*** Begin section ***

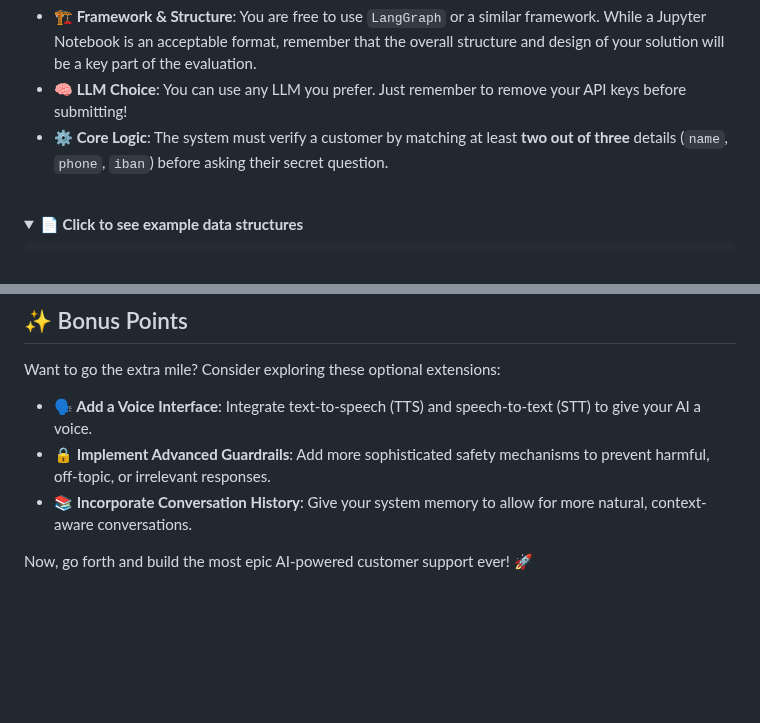
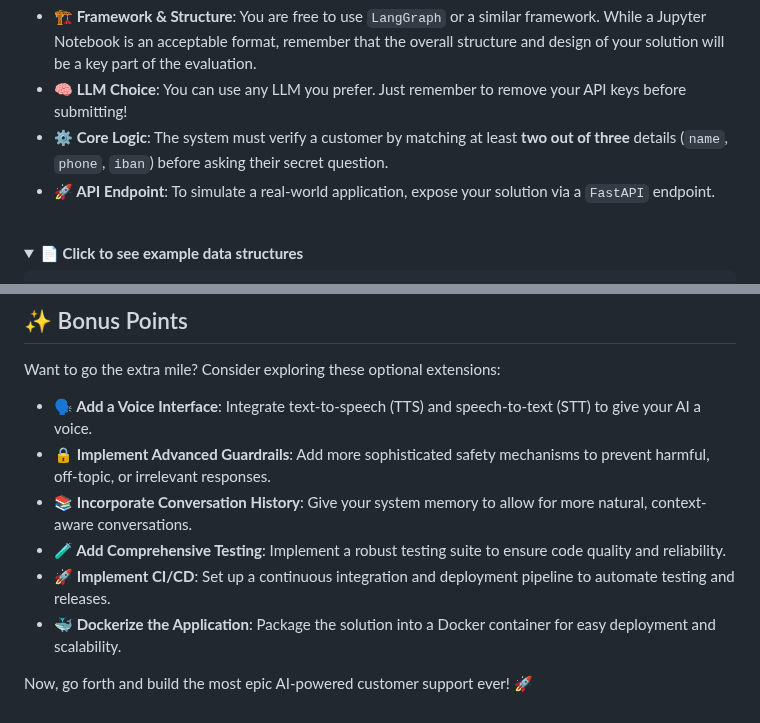
Before and after one commit to VictorBrouwer/ai-eng-challenge, a Markdown page: README.md, 2 parts joined by grey strips. Rendered like a GitHub page; folded sections open; blank space fills up the shorter version.

Commit message:
Add an api endpoint technical requirement and a CI/CD and app dockerization as bonus points

```diff
--- a/README.md
+++ b/README.md
@@ -28,6 +28,7 @@ Here’s what you need to build and how to deliver it.
 -   **🏗️ Framework & Structure**: You are free to use `LangGraph` or a similar framework. While a Jupyter Notebook is an acceptable format, remember that the overall structure and design of your solution will be a key part of the evaluation.
 -   **🧠 LLM Choice**: You can use any LLM you prefer. Just remember to remove your API keys before submitting!
 -   **⚙️ Core Logic**: The system must verify a customer by matching at least **two out of three** details (`name`, `phone`, `iban`) before asking their secret question.
+-   **🚀 API Endpoint**: To simulate a real-world application, expose your solution via a `FastAPI` endpoint.
 
 <br>
 
@@ -88,5 +89,8 @@ Want to go the extra mile? Consider exploring these optional extensions:
 -   **🗣️ Add a Voice Interface**: Integrate text-to-speech (TTS) and speech-to-text (STT) to give your AI a voice.
 -   **🔒 Implement Advanced Guardrails**: Add more sophisticated safety mechanisms to prevent harmful, off-topic, or irrelevant responses.
 -   **📚 Incorporate Conversation History**: Give your system memory to allow for more natural, context-aware conversations.
+-   **🧪 Add Comprehensive Testing**: Implement a robust testing suite to ensure code quality and reliability.
+-   **🚀 Implement CI/CD**: Set up a continuous integration and deployment pipeline to automate testing and releases.
+-   **🐳 Dockerize the Application**: Package the solution into a Docker container for easy deployment and scalability.
 
 Now, go forth and build the most epic AI-powered customer support ever! 🚀
```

*** End section ***

Only the lines that contain the word "solution" should be copied from the material.

▶ **RESPONSE BOX**
 -   **🏗️ Framework & Structure**: You are free to use `LangGraph` or a similar framework. While a Jupyter Notebook is an acceptable format, remember that the overall structure and design of your solution will be a key part of the evaluation.
+-   **🚀 API Endpoint**: To simulate a real-world application, expose your solution via a `FastAPI` endpoint.
+-   **🐳 Dockerize the Application**: Package the solution into a Docker container for easy deployment and scalability.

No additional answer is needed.